Directors of Tegus Limited, the company that owns the Ethics and Anti-Corruption Commission’s (EACC) headquarters building in Nairobi, are set to pocket more than Sh1.5 billion after the National Land Commission (NLC) approved the compulsory acquisition of Integrity Centre by the anti-corruption agency.
The transaction will see shareholders of the little-known company make Sh1.1 billion profit off Kenyan taxpayers on Integrity Centre, which was valued at Sh400 million only five years ago.
The EACC has deposited Sh1.5 billion with the commission to facilitate the acquisition of the building.
The NLC approved payments at a special compulsory land acquisition compensation committee sitting on July 5, 2018.
“The committee was satisfied that due process had been followed. The director valuation and taxation was instructed to proceed with the award to the registered proprietor of LR209/1069 and finalise the acquisition process in accordance with the law,” the commission said.
Tegus bought Integrity Centre from Revack Limited for Sh400 million in 2013.
Revack acquired the building from the Kenya Deposit Insurance Corporation, which liquidates collapsed banks’ assets to refund depositors.
Integrity Centre, whose acquisition by the EACC has been protracted and controversial, was previously owned by the collapsed Trust Bank.
The EACC had expressed concern over the delay in acquisition of the property.
“At the Land Acquisition and Compensation Committee meeting, the chairman explained the need for special meeting arose due to complaints by EACC that the commission had overstayed in compulsory acquisition of LR No 209/1069 that accommodate their offices.
“Of import were several letters by EACC regarding payment of rent in the building they occupied yet was earmarked for the acquisition and continual rent payment be deemed as double payments since government had deposited the compensation money with the commission,” minutes of the meeting seen by the Business Daily say.
The intention to acquire the property was published through a Kenya Gazette notice number 12385 of December 15, 2017. An inquiry notice No1519 was published on February 16, 2018.
The EACC had deposited a total of Sh1,518,000,000 for the purpose of acquisition and compensation.
A balance of Sh25,383,916 was yet to be remitted to the commission, the NLC said in the minutes of the meeting.

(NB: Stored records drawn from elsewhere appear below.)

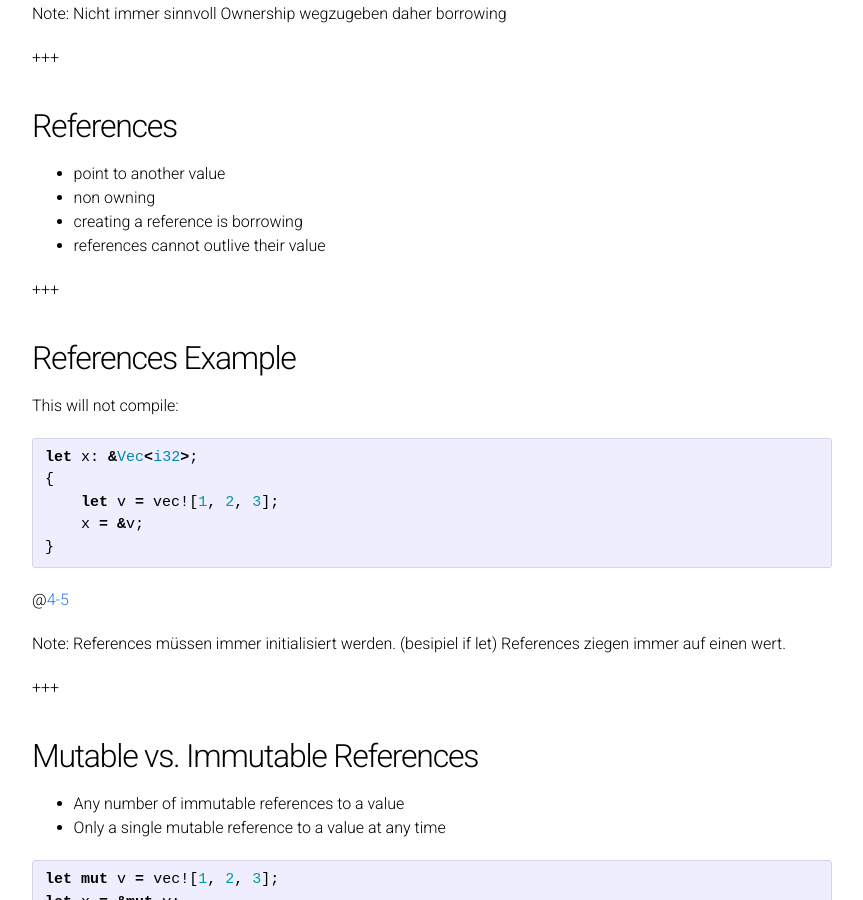
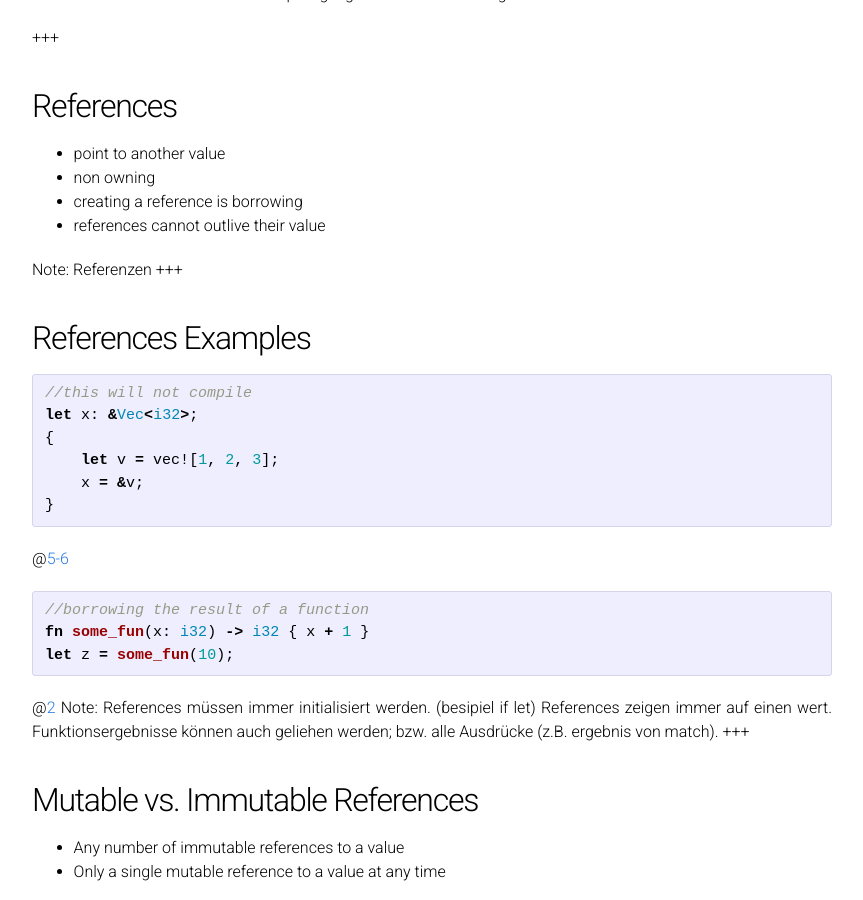
Before and after one commit to matthias-prangl/hsro-inf-kp.github.io, a Jekyll site: the page built from PITCHME.md, in a window 1280 px wide and 900 px high, scrolled down 6066 px. Shown: the whole window, without its empty margins (208-1071 px from the left). Built offline with Jekyll 4.4.1, drawn with Linux system fonts in a browser that asks for light colours; our own code applies the rules of GitHub Pages for plain Markdown files; some of the changed text lies outside the part shown.

Commit message:
Update Slides

````diff
--- a/PITCHME.md
+++ b/PITCHME.md
@@ -284,25 +284,33 @@ Note: Nicht immer sinnvoll Ownership wegzugeben daher borrowing
 - creating a reference is borrowing
 - references cannot outlive their value
 
+Note:
+Referenzen
 +++
 
-## References Example
-
-This will not compile:
+## References Examples
 
 ```rust
+//this will not compile
 let x: &Vec<i32>;
 {
     let v = vec![1, 2, 3];
     x = &v;
 }
 ```
-@[4-5](Vector v gets dropped while x still holds a reference to the vector)
+@[5-6](Vector v gets dropped while x still holds a reference to the vector)
 
+```rust
+//borrowing the result of a function
+fn some_fun(x: i32) -> i32 { x + 1 }
+let z = some_fun(10);
+```
+
+@[2](Rust allows you to borrow values of any expression)
 Note:
 References müssen immer initialisiert werden. (besipiel if let)
-References ziegen immer auf einen wert.
-
+References zeigen immer auf einen wert.
+Funktionsergebnisse können auch geliehen werden; bzw. alle Ausdrücke (z.B. ergebnis von match).
 +++
 
 ## Mutable vs. Immutable References
````
Also changed, not shown: other parts of PITCHME.md (+3 -3 lines).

Salome Munubi, the director valuation and taxation, said the office of the Attorney-General cleared a request to purchase three properties for the EACC.
The NLC on December 5, 2017 wrote to the AG advising him to choose one property from Integrity Centre (LR 209/1069), Britam Centre (L.R 209/10520) and AEA Centre (L.R 209/2500) for acquisition as a legal requirement.
On June 20, 2017 the NLC wrote to the Principal Secretary (PS) for Lands and Physical Planning asking him to assist in the assessment and valuation to inform the suitability and affordability of the three properties.
On July 11, 2017, the commission requested for express instructions to compulsorily acquire LR 209/1069 and a day later the Attorney-General instructed the NLC to acquire LR 209/1069 on behalf of the EACC.
The commission then wrote on July 24, 2017 to the Lands PS cancelling instructions to assess and value the three properties.
The EACC authorised the NLC to pay Sh6,960 for gazettement fees from Sh250 million it had already deposited with the commission for acquisition of its head offices.
The anti-graft body on December 15, 2017 asked the NLC to continue with the acquisition of LR 209/1069 and copied the same to Henry Rotich, the Treasury Cabinet Secretary.
The commission conducted an inquiry on February 16, 2018 on the transfer of IR 3653 to Revack on November 10, 1994 before it was charged to Trust Finance Limited and discharged on June 30, 2017.
According to the commission, IR 144208 was granted to Revack and transferred to Tegus on June 4, 2006.